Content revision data
◆ ◆ ◆ ◆

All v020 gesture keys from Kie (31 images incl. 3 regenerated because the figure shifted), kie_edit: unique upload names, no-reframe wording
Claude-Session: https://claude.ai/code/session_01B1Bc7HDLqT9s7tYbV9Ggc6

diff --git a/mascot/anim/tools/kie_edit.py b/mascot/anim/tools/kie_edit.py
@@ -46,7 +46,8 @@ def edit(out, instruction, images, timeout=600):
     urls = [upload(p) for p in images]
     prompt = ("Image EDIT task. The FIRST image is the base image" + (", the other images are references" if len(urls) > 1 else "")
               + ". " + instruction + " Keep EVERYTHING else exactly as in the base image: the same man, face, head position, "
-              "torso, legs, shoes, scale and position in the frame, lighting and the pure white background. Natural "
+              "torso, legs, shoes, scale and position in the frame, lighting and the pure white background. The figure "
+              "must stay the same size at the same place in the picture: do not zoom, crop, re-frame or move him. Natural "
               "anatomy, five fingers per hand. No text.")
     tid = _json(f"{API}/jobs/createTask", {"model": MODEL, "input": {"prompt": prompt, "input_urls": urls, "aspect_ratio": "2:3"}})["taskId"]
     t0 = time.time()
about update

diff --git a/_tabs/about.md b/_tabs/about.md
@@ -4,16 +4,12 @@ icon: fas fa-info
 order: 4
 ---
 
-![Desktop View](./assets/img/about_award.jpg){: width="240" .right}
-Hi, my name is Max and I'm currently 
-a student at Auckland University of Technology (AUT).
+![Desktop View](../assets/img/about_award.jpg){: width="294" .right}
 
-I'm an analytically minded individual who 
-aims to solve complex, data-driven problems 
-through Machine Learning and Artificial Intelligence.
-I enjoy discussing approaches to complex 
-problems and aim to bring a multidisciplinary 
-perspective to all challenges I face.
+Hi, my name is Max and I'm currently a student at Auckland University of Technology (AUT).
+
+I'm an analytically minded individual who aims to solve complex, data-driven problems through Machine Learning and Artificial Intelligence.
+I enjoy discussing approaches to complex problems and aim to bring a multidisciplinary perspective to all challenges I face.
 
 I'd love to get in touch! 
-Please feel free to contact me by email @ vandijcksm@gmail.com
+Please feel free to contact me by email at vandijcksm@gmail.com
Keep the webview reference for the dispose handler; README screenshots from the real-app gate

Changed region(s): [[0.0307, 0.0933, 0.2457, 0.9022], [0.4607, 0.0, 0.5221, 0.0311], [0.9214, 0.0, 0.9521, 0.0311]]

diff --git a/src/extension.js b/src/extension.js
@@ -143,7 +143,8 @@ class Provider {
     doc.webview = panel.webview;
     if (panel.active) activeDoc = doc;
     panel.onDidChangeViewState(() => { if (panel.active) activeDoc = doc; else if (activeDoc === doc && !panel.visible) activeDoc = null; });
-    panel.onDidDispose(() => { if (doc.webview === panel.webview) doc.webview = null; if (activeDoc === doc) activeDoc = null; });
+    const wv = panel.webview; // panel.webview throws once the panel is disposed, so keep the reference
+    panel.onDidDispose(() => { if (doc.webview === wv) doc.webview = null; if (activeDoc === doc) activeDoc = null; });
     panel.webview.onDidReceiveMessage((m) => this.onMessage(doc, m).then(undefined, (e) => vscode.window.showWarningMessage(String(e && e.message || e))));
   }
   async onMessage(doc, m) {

◆ ◆ ◆ ◆

- YOUR OBJECTIVE
For this task, print the records again exactly as they appear.

- SOLUTION FOR THIS PROBLEM
All v020 gesture keys from Kie (31 images incl. 3 regenerated because the figure shifted), kie_edit: unique upload names, no-reframe wording
Claude-Session: https://claude.ai/code/session_01B1Bc7HDLqT9s7tYbV9Ggc6

diff --git a/mascot/anim/tools/kie_edit.py b/mascot/anim/tools/kie_edit.py
@@ -46,7 +46,8 @@ def edit(out, instruction, images, timeout=600):
     urls = [upload(p) for p in images]
     prompt = ("Image EDIT task. The FIRST image is the base image" + (", the other images are references" if len(urls) > 1 else "")
               + ". " + instruction + " Keep EVERYTHING else exactly as in the base image: the same man, face, head position, "
-              "torso, legs, shoes, scale and position in the frame, lighting and the pure white background. Natural "
+              "torso, legs, shoes, scale and position in the frame, lighting and the pure white background. The figure "
+              "must stay the same size at the same place in the picture: do not zoom, crop, re-frame or move him. Natural "
               "anatomy, five fingers per hand. No text.")
     tid = _json(f"{API}/jobs/createTask", {"model": MODEL, "input": {"prompt": prompt, "input_urls": urls, "aspect_ratio": "2:3"}})["taskId"]
     t0 = time.time()
about update

diff --git a/_tabs/about.md b/_tabs/about.md
@@ -4,16 +4,12 @@ icon: fas fa-info
 order: 4
 ---
 
-![Desktop View](./assets/img/about_award.jpg){: width="240" .right}
-Hi, my name is Max and I'm currently 
-a student at Auckland University of Technology (AUT).
+![Desktop View](../assets/img/about_award.jpg){: width="294" .right}
 
-I'm an analytically minded individual who 
-aims to solve complex, data-driven problems 
-through Machine Learning and Artificial Intelligence.
-I enjoy discussing approaches to complex 
-problems and aim to bring a multidisciplinary 
-perspective to all challenges I face.
+Hi, my name is Max and I'm currently a student at Auckland University of Technology (AUT).
+
+I'm an analytically minded individual who aims to solve complex, data-driven problems through Machine Learning and Artificial Intelligence.
+I enjoy discussing approaches to complex problems and aim to bring a multidisciplinary perspective to all challenges I face.
 
 I'd love to get in touch! 
-Please feel free to contact me by email @ vandijcksm@gmail.com
+Please feel free to contact me by email at vandijcksm@gmail.com
Keep the webview reference for the dispose handler; README screenshots from the real-app gate

Changed region(s): [[0.0307, 0.0933, 0.2457, 0.9022], [0.4607, 0.0, 0.5221, 0.0311], [0.9214, 0.0, 0.9521, 0.0311]]

diff --git a/src/extension.js b/src/extension.js
@@ -143,7 +143,8 @@ class Provider {
     doc.webview = panel.webview;
     if (panel.active) activeDoc = doc;
     panel.onDidChangeViewState(() => { if (panel.active) activeDoc = doc; else if (activeDoc === doc && !panel.visible) activeDoc = null; });
-    panel.onDidDispose(() => { if (doc.webview === panel.webview) doc.webview = null; if (activeDoc === doc) activeDoc = null; });
+    const wv = panel.webview; // panel.webview throws once the panel is disposed, so keep the reference
+    panel.onDidDispose(() => { if (doc.webview === wv) doc.webview = null; if (activeDoc === doc) activeDoc = null; });
     panel.webview.onDidReceiveMessage((m) => this.onMessage(doc, m).then(undefined, (e) => vscode.window.showWarningMessage(String(e && e.message || e))));
   }
   async onMessage(doc, m) {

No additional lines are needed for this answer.